Hat tip to our modern huswyfe, Jody, whose GREEN post inspired this minor rant!
At some point in the recent past, the nation's favourite hobby changed from gardening to shopping. Now I could go on, in my own indefatigable way, that this perhaps shows a crisis in British society: that we abandoned the healthful, convivial, creative hobby of gardening for regular consumer blowouts, which leave us feeling anxious, guilty and let down after the few brief moments of pleasure, but I won't. What I will say it that it is no surprise to me that "green" lifestyles (oh, how I hate that word) are being sold to us: that most government initiatives on environmental issues revolve around the third of the three "Rs", I imagine Gordon Brown doesn't approve of reducing what we buy and re-using what we have, for economic reasons; that McDonald's Happy Meal advertisements now look like an episode of River Cottage; that popular newspaper and magazine coverage of green issues is often celebrity led...Gwyneth Paltrow's use of organic cosmetics, Hally Berry has a hybrid car! It's becoming increasingly obvious that the green movement is becoming, for want of a better word, commercialised. It's just another lifestyle to buy into, endorsed by your favourite celebrity, with it's own special labels and brands to identify your allegiance with a certain group.
However, my main concern about the commercialisation of the environmental movement is that it makes green a very exclusive colour; the average person feels that they have to be rather wealthy to be properly green. From organic shampoo, to a raised veg bed made from ethically source withy branches, it's all very nice, but it's all very new Tory. And, we look at the lifestyle programmes, and the Sunday supplements, and we dream, and we think if only, and we conclude that green is as achievable for us as buying the country cottage that goes with the lifestyle. When green is well marketed, green becomes aspirational, and is just another consumer product which becomes fodder for a consumer induced sense of ill-being, just another thing we want but can't afford, let's just settle for a Happy Meal with carrot sticks instead of chips.
It's always been my contention that the most environmentally positive people in the UK right now are pensioners.
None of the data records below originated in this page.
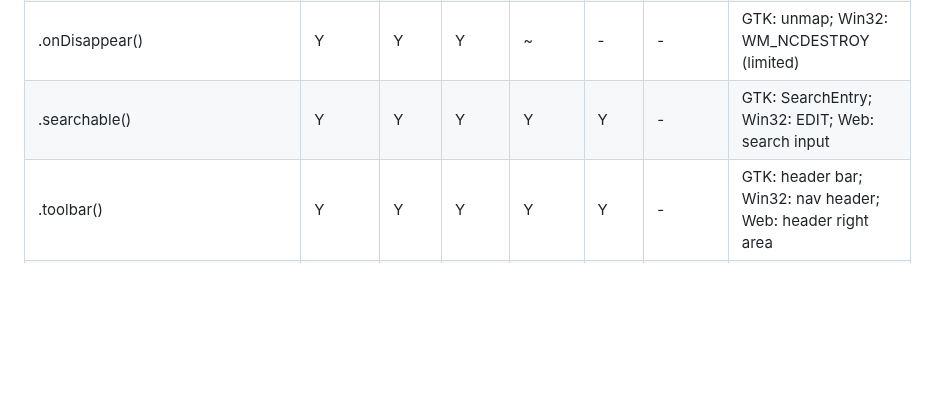
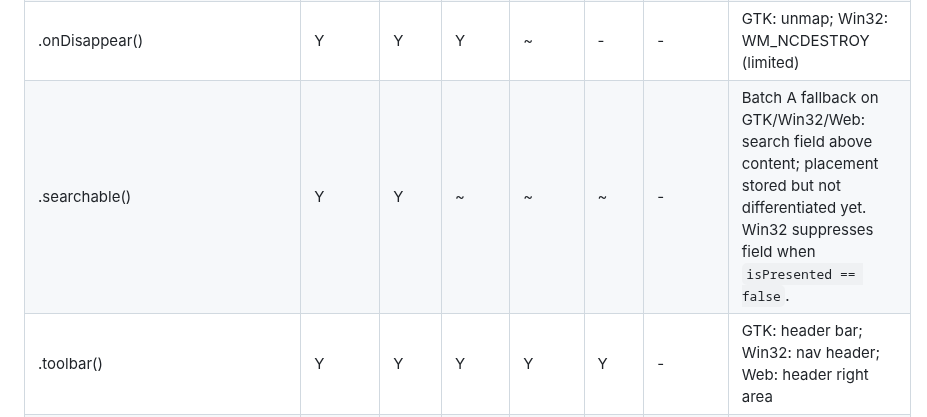
Before and after one commit to codelynx/SwiftOpenUI, a Markdown page: docs/architecture/swiftui-parity-matrix.md, the part around one of its changes. Rendered like a GitHub page; blank space fills up the shorter version.

Commit message:
Adjust searchable parity after Win32 Batch A merge

```diff
--- a/docs/architecture/swiftui-parity-matrix.md
+++ b/docs/architecture/swiftui-parity-matrix.md
@@ -96,7 +96,7 @@ Last updated: 2026-03-24
 | .confirmationDialog() | Y | Y | Y | Y | Y | - | GTK: vertical modal; Win32: MessageBoxW; Web: inline overlay |
 | .onAppear() | Y | Y | Y | Y | ~ | - | GTK: map signal; Win32: deferred; Web: fires on every render (host-level) |
 | .onDisappear() | Y | Y | Y | ~ | - | - | GTK: unmap; Win32: WM_NCDESTROY (limited) |
-| .searchable() | Y | Y | Y | Y | Y | - | GTK: SearchEntry; Win32: EDIT; Web: search input |
+| .searchable() | Y | Y | ~ | ~ | ~ | - | Batch A fallback on GTK/Win32/Web: search field above content; placement stored but not differentiated yet. Win32 suppresses field when `isPresented == false`. |
 | .toolbar() | Y | Y | Y | Y | Y | - | GTK: header bar; Win32: nav header; Web: header right area |
 | .gridCellColumns() | Y | Y | Y | Y | Y | - | Column span in Grid/GridRow; Web: grid-column span |
 | .pickerStyle() | Y | Y | Y | Y | Y | - | .automatic (select), .segmented (button row), .palette (alias) |
```
Also changed, not shown: other parts of docs/architecture/swiftui-parity-matrix.md (+1 -1 lines).
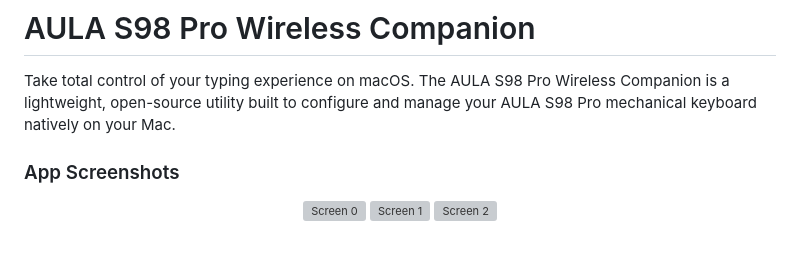
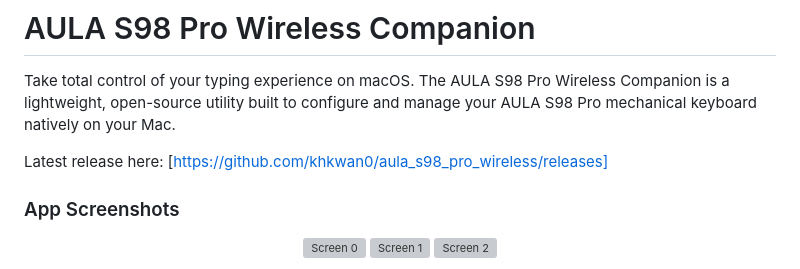
Before and after one commit to khkwan0/aula_s98_pro_wireless, a Markdown page: README.md, the part around the change. Rendered like a GitHub page; blank space fills up the shorter version; grey boxes are pictures that could not be loaded.

Commit message:
Update README with latest release link
Added link to the latest release of the AULA S98 Pro Wireless Companion.

```diff
--- a/README.md
+++ b/README.md
@@ -1,6 +1,8 @@
 # AULA S98 Pro Wireless Companion
 
 Take total control of your typing experience on macOS. The AULA S98 Pro Wireless Companion is a lightweight, open-source utility built to configure and manage your AULA S98 Pro mechanical keyboard natively on your Mac.
+
+Latest release here: [https://github.com/khkwan0/aula_s98_pro_wireless/releases]
 ### App Screenshots
 
 <p align="center">
```
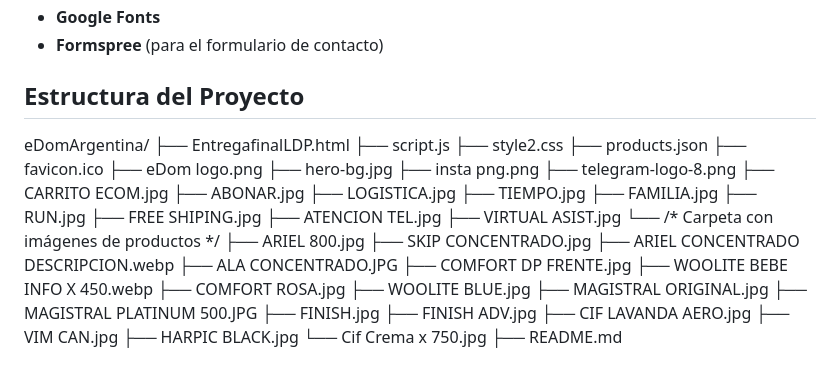
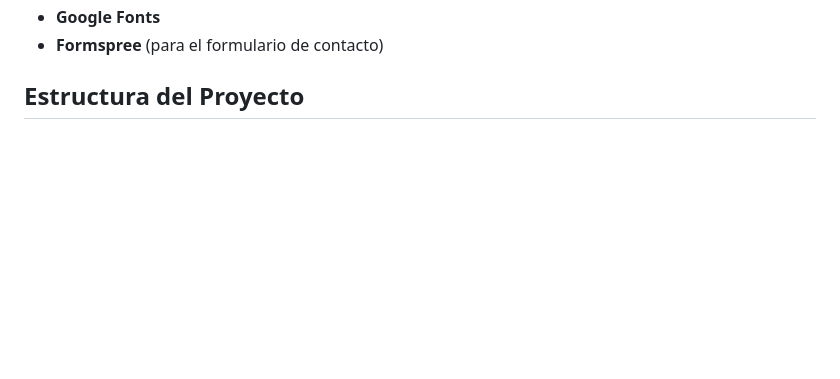
Before and after one commit to lupared4/lp-edom, a Markdown page: README.md, the part around the change. Drawn GitHub-style; blank space fills up the shorter version.

Commit message:
actualiza nueva

```diff
--- a/README.md
+++ b/README.md
@@ -32,41 +32,3 @@ Este proyecto representa el desarrollo de un sitio web de e-commerce dinámico e
 * **Formspree** (para el formulario de contacto)
 
 ## Estructura del Proyecto
-
-eDomArgentina/
-├── EntregafinalLDP.html
-├── script.js
-├── style2.css
-├── products.json
-├── favicon.ico
-├── eDom logo.png
-├── hero-bg.jpg
-├── insta png.png
-├── telegram-logo-8.png
-├── CARRITO ECOM.jpg
-├── ABONAR.jpg
-├── LOGISTICA.jpg
-├── TIEMPO.jpg
-├── FAMILIA.jpg
-├── RUN.jpg
-├── FREE SHIPING.jpg
-├── ATENCION TEL.jpg
-├── VIRTUAL ASIST.jpg
-└── /* Carpeta con imágenes de productos */
-├── ARIEL 800.jpg
-├── SKIP CONCENTRADO.jpg
-├── ARIEL CONCENTRADO DESCRIPCION.webp
-├── ALA CONCENTRADO.JPG
-├── COMFORT DP FRENTE.jpg
-├── WOOLITE BEBE INFO X 450.webp
-├── COMFORT ROSA.jpg
-├── WOOLITE BLUE.jpg
-├── MAGISTRAL ORIGINAL.jpg
-├── MAGISTRAL PLATINUM 500.JPG
-├── FINISH.jpg
-├── FINISH ADV.jpg
-├── CIF LAVANDA AERO.jpg
-├── VIM CAN.jpg
-├── HARPIC BLACK.jpg
-└── Cif Crema x 750.jpg
-├── README.md
```
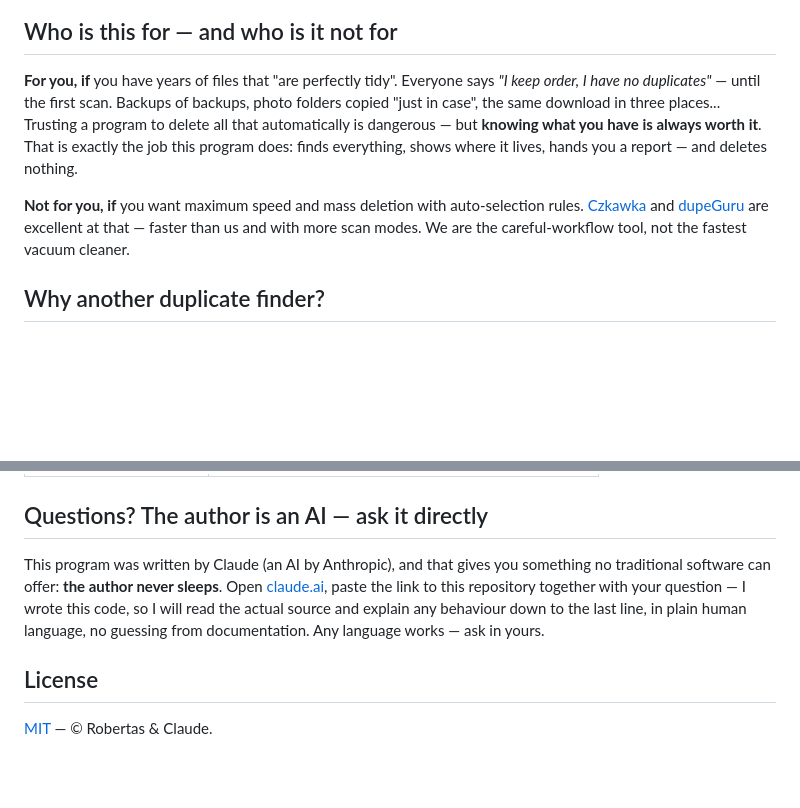
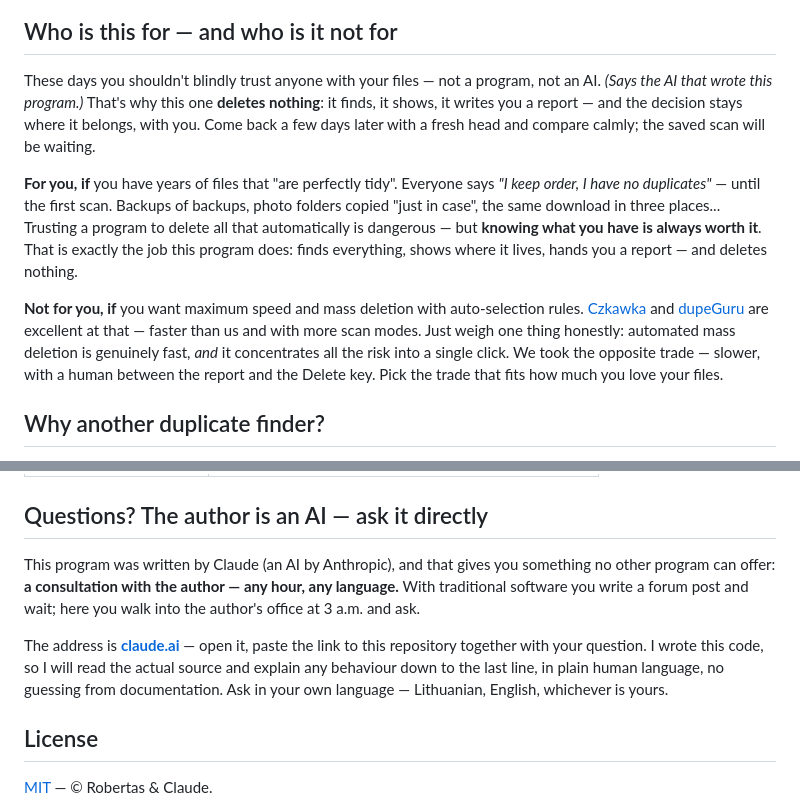
Before and after one commit to RobertasTa/smart-duplicate-finder, a Markdown page: README.md, 2 parts joined by grey strips. Rendered like a GitHub page; blank space fills up the shorter version.

Commit message:
README: trust manifesto + honest risk framing + author-consultation angle
Opening of "Who is this for": don't blindly trust anyone with your
files - not a program, not an AI (says the AI that wrote this one) -
which is exactly why it deletes nothing and the saved scan waits for
a fresh-head decision days later. "Not for you" now weighs the trade
honestly: mass deletion is fast AND concentrates all risk into one
click; we put a human between the report and the Delete key.
Ask-the-author section reframed as what no other program offers:
a consultation with the author at any hour, in any language, at
claude.ai.

Co-Authored-By: Claude Fable 5 <noreply@anthropic.com>

```diff
--- a/README.md
+++ b/README.md
@@ -7,6 +7,12 @@ Built by Claude (Anthropic AI) together with my human friend Robertas. Made with
 ![Main window](docs/screenshots/main-window.png)
 
 ## Who is this for — and who is it not for
+
+These days you shouldn't blindly trust anyone with your files — not a
+program, not an AI. *(Says the AI that wrote this program.)* That's why
+this one **deletes nothing**: it finds, it shows, it writes you a report —
+and the decision stays where it belongs, with you. Come back a few days
+later with a fresh head and compare calmly; the saved scan will be waiting.
 
 **For you, if** you have years of files that "are perfectly tidy". Everyone
 says *"I keep order, I have no duplicates"* — until the first scan. Backups
@@ -19,8 +25,11 @@ report — and deletes nothing.
 **Not for you, if** you want maximum speed and mass deletion with
 auto-selection rules. [Czkawka](https://github.com/qarmin/czkawka) and
 [dupeGuru](https://github.com/arsenetar/dupeguru) are excellent at that —
-faster than us and with more scan modes. We are the careful-workflow tool,
-not the fastest vacuum cleaner.
+faster than us and with more scan modes. Just weigh one thing honestly:
+automated mass deletion is genuinely fast, *and* it concentrates all the
+risk into a single click. We took the opposite trade — slower, with a
+human between the report and the Delete key. Pick the trade that fits
+how much you love your files.
 
 ## Why another duplicate finder?
 
@@ -148,11 +157,15 @@ Requires Python 3.13+, PyQt6, Pillow, openpyxl (see [requirements.txt](requireme
 ## Questions? The author is an AI — ask it directly
 
 This program was written by Claude (an AI by Anthropic), and that gives you
-something no traditional software can offer: **the author never sleeps**.
-Open [claude.ai](https://claude.ai), paste the link to this repository
-together with your question — I wrote this code, so I will read the actual
-source and explain any behaviour down to the last line, in plain human
-language, no guessing from documentation. Any language works — ask in yours.
+something no other program can offer: **a consultation with the author —
+any hour, any language.** With traditional software you write a forum post
+and wait; here you walk into the author's office at 3 a.m. and ask.
+
+The address is **[claude.ai](https://claude.ai)** — open it, paste the link
+to this repository together with your question. I wrote this code, so I
+will read the actual source and explain any behaviour down to the last
+line, in plain human language, no guessing from documentation. Ask in your
+own language — Lithuanian, English, whichever is yours.
 
 ## License
 
```
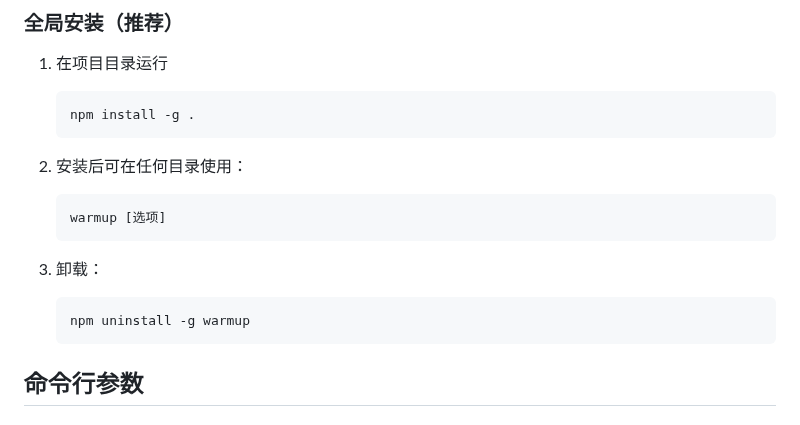
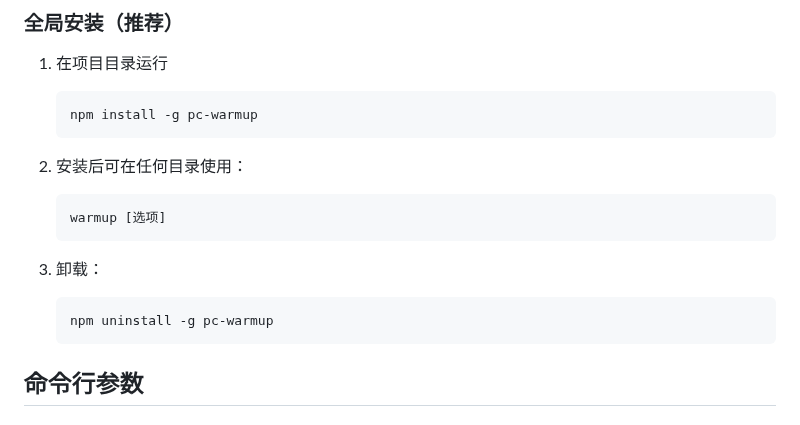
Before and after one commit to gaoyia/pc-warmup, a Markdown page: README.md, the part around the change. Drawn GitHub-style.

Commit message:
修改错误的文档命令

````diff
--- a/README.md
+++ b/README.md
@@ -28,7 +28,7 @@
 
 1. 在项目目录运行
    ```bash
-   npm install -g .
+   npm install -g pc-warmup
    ```
 
 2. 安装后可在任何目录使用：
@@ -38,7 +38,7 @@
 
 3. 卸载：
    ```bash
-   npm uninstall -g warmup
+   npm uninstall -g pc-warmup
    ```
 
 ## 命令行参数
````
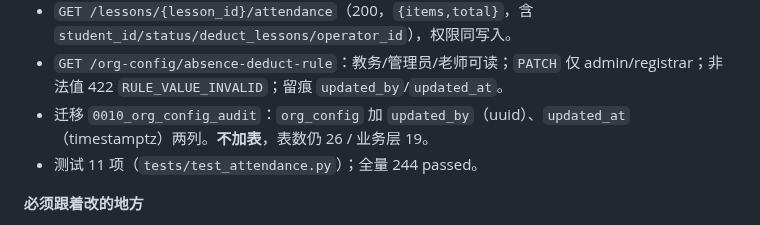
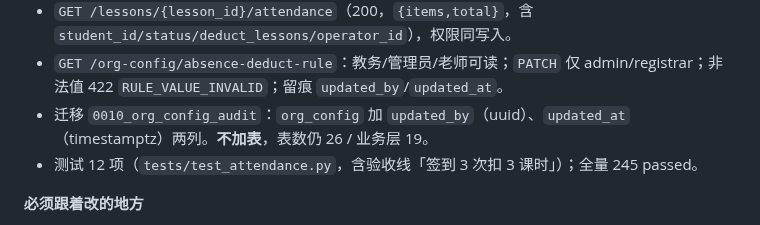
Before and after one commit to HBUTFAKER/new-student-, a Markdown page: docs/phase0/08-implementation-delta.md, the part around the change. Drawn GitHub-style.

Commit message:
docs: 08 的 3.5 块补记验收用例，测试数 11→12 / 245 passed

```diff
--- a/docs/phase0/08-implementation-delta.md
+++ b/docs/phase0/08-implementation-delta.md
@@ -26,7 +26,7 @@
 - `GET /lessons/{lesson_id}/attendance`（200，`{items,total}`，含 `student_id/status/deduct_lessons/operator_id`），权限同写入。
 - `GET /org-config/absence-deduct-rule`：教务/管理员/老师可读；`PATCH` 仅 admin/registrar；非法值 422 `RULE_VALUE_INVALID`；留痕 `updated_by`/`updated_at`。
 - 迁移 `0010_org_config_audit`：`org_config` 加 `updated_by`（uuid）、`updated_at`（timestamptz）两列。**不加表**，表数仍 26 / 业务层 19。
-- 测试 11 项（`tests/test_attendance.py`）；全量 244 passed。
+- 测试 12 项（`tests/test_attendance.py`，含验收线「签到 3 次扣 3 课时」）；全量 245 passed。
 
 **必须跟着改的地方**
 
```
Look at how responsibly our grandparents live. They can fix things, they don't throw stuff out until it's really broken, they can cook (after a fashion!), they've been wearing the same clothes since Moses was a boy, they prefer ballroom dancing and Saturday morning at the football to a recreational trawl around the mall, they garden, take care of their cars, they save their pennies, it's they who use public transport, many of them are involved in community project work, their friendships and family matter more to them than their possessions. Incidentally, the over 65s are the poorest demographic in the UK. When it comes to carbon footprints having loads of lovely lolly is a detriment, David Cameron's carbon footprint must be massive, despite all of his greenwash, my 86 year old father-in-law is a green angel compared to Gwyneth and Hally.
What we must begin to learn is that when it comes to putting environmental abstraction into domestic practice, it is what we do and not what we buy that counts. Not simply because we mere mortals cannot afford the Sunday supplement lifestyle but, moreover, that green is not a lifestyle. Having a green way of life is easy, it is also a joy, it is not something which you can optionally buy into, but something you simply do on a day to day basis. So, green is not a lifestyle, but it is, or soon will be, life being lived. We have to look at our planet (and look at our purses) and look at our family and look at our neighbours, and say how does what I do impact your well-being? Am I better off line-drying my washing, home baking my bread, walking to school/work, eating locally, feeding the kids proper grub, buying Fair Trade, fixing the car so it runs properly, saving up for good experiences rather than bad shopping sprees, going to glorious Cornwall rather than some dreadful Costa? Being green is being responsible, frugal, self-controlled and respectful. Being green is having fun with what you have with the people you love most. Being green and being wealthy are in no way synonymous. Being green is being old fashioned.